» Problem to work on
The expected output is the data below, character for character, without its pictures.

(Material provided Opens)

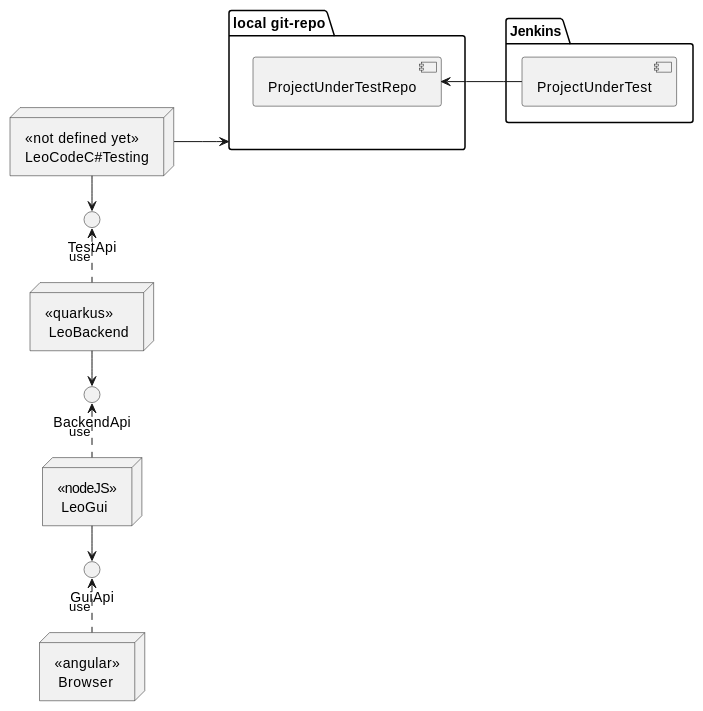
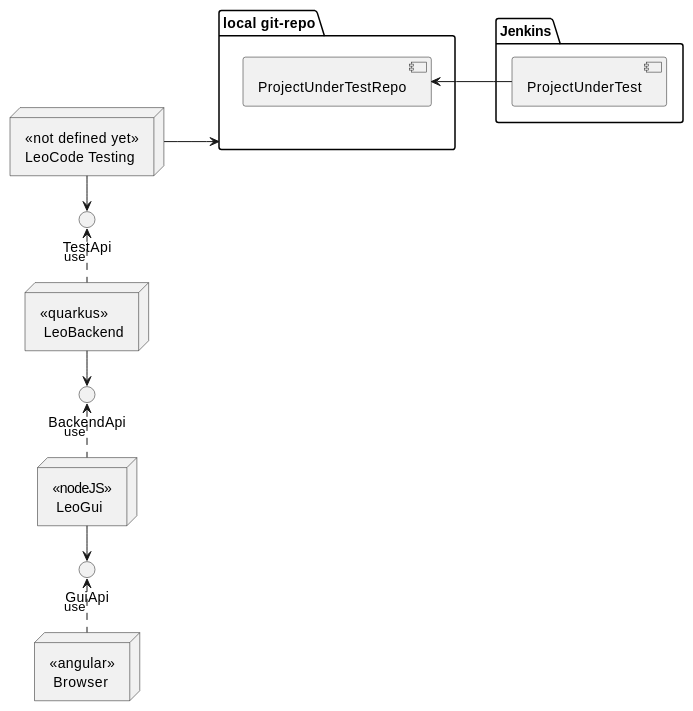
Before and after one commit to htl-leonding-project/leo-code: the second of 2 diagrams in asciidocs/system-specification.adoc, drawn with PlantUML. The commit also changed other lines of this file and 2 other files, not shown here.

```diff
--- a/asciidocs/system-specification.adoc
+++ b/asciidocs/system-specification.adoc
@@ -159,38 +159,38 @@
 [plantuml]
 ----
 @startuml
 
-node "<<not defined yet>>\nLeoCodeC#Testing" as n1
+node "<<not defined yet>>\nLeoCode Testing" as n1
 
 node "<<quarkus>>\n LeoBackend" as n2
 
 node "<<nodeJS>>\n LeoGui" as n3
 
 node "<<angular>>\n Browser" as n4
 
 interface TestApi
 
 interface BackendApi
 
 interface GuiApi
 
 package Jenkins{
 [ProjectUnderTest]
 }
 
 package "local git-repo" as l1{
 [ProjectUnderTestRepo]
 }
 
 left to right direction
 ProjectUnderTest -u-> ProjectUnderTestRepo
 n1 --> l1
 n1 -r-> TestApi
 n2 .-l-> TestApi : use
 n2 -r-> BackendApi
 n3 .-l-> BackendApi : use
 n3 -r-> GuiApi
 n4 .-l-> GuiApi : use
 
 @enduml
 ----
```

(Material provided Closes)

» Answer to the problem
Before and after one commit to htl-leonding-project/leo-code: the second of 2 diagrams in asciidocs/system-specification.adoc, drawn with PlantUML. The commit also changed other lines of this file and 2 other files, not shown here.

```diff
--- a/asciidocs/system-specification.adoc
+++ b/asciidocs/system-specification.adoc
@@ -159,38 +159,38 @@
 [plantuml]
 ----
 @startuml
 
-node "<<not defined yet>>\nLeoCodeC#Testing" as n1
+node "<<not defined yet>>\nLeoCode Testing" as n1
 
 node "<<quarkus>>\n LeoBackend" as n2
 
 node "<<nodeJS>>\n LeoGui" as n3
 
 node "<<angular>>\n Browser" as n4
 
 interface TestApi
 
 interface BackendApi
 
 interface GuiApi
 
 package Jenkins{
 [ProjectUnderTest]
 }
 
 package "local git-repo" as l1{
 [ProjectUnderTestRepo]
 }
 
 left to right direction
 ProjectUnderTest -u-> ProjectUnderTestRepo
 n1 --> l1
 n1 -r-> TestApi
 n2 .-l-> TestApi : use
 n2 -r-> BackendApi
 n3 .-l-> BackendApi : use
 n3 -r-> GuiApi
 n4 .-l-> GuiApi : use
 
 @enduml
 ----
```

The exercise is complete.